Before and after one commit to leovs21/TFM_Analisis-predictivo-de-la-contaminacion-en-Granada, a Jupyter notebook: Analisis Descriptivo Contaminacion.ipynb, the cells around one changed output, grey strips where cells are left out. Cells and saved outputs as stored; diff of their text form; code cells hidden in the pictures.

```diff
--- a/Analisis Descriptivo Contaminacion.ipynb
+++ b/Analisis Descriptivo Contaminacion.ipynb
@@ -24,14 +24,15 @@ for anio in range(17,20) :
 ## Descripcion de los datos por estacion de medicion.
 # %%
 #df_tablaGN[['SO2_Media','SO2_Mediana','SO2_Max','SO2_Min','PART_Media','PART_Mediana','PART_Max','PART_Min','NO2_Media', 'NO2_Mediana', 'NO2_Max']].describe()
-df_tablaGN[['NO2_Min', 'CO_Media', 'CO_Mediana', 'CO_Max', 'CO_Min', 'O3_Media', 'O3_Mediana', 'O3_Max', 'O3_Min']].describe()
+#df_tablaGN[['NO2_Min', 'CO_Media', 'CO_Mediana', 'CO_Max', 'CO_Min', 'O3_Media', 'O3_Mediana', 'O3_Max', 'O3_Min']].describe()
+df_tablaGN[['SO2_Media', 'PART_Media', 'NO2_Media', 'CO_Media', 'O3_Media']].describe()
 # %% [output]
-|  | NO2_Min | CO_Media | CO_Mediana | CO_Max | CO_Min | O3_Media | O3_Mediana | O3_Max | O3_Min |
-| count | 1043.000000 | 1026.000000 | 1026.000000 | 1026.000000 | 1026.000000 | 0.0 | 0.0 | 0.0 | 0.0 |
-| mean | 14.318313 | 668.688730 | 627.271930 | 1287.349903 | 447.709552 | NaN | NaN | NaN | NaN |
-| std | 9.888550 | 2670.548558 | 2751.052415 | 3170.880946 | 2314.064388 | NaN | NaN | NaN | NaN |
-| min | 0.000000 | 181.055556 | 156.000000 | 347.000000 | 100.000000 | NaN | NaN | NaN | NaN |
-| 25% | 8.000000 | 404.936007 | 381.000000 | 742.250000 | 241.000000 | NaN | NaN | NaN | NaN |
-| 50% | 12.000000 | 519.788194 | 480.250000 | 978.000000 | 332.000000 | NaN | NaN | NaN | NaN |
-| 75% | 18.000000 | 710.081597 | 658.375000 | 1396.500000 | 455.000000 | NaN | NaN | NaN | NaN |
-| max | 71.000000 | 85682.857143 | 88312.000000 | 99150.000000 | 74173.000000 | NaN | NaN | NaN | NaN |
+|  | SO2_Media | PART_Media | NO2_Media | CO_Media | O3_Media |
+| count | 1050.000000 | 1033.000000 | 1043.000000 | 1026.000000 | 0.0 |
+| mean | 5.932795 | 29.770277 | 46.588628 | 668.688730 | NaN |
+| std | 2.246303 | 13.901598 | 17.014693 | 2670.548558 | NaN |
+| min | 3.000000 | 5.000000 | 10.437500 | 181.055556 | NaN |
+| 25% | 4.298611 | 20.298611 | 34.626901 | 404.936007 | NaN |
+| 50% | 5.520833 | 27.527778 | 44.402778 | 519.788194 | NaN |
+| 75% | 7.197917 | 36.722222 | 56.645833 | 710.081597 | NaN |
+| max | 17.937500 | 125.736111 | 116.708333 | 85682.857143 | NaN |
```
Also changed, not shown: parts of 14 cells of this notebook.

---

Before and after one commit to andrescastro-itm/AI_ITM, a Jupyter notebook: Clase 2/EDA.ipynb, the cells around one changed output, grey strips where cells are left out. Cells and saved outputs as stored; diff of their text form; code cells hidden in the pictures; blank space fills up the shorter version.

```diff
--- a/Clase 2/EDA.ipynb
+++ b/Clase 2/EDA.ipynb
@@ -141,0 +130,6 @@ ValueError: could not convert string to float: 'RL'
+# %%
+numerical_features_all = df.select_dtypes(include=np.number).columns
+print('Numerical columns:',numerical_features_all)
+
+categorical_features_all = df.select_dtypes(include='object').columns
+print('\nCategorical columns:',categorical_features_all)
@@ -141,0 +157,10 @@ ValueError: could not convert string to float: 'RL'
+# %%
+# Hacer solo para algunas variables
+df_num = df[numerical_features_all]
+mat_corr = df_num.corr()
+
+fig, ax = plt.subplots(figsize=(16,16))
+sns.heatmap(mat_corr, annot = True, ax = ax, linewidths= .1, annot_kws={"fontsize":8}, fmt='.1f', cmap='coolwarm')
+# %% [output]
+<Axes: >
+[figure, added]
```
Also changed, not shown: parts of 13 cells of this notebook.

> Work to be completed:
Starting from the records above, filter out all lines except those containing the word "pictures".

> Solved exercise:
Before and after one commit to leovs21/TFM_Analisis-predictivo-de-la-contaminacion-en-Granada, a Jupyter notebook: Analisis Descriptivo Contaminacion.ipynb, the cells around one changed output, grey strips where cells are left out. Cells and saved outputs as stored; diff of their text form; code cells hidden in the pictures.
Before and after one commit to andrescastro-itm/AI_ITM, a Jupyter notebook: Clase 2/EDA.ipynb, the cells around one changed output, grey strips where cells are left out. Cells and saved outputs as stored; diff of their text form; code cells hidden in the pictures; blank space fills up the shorter version.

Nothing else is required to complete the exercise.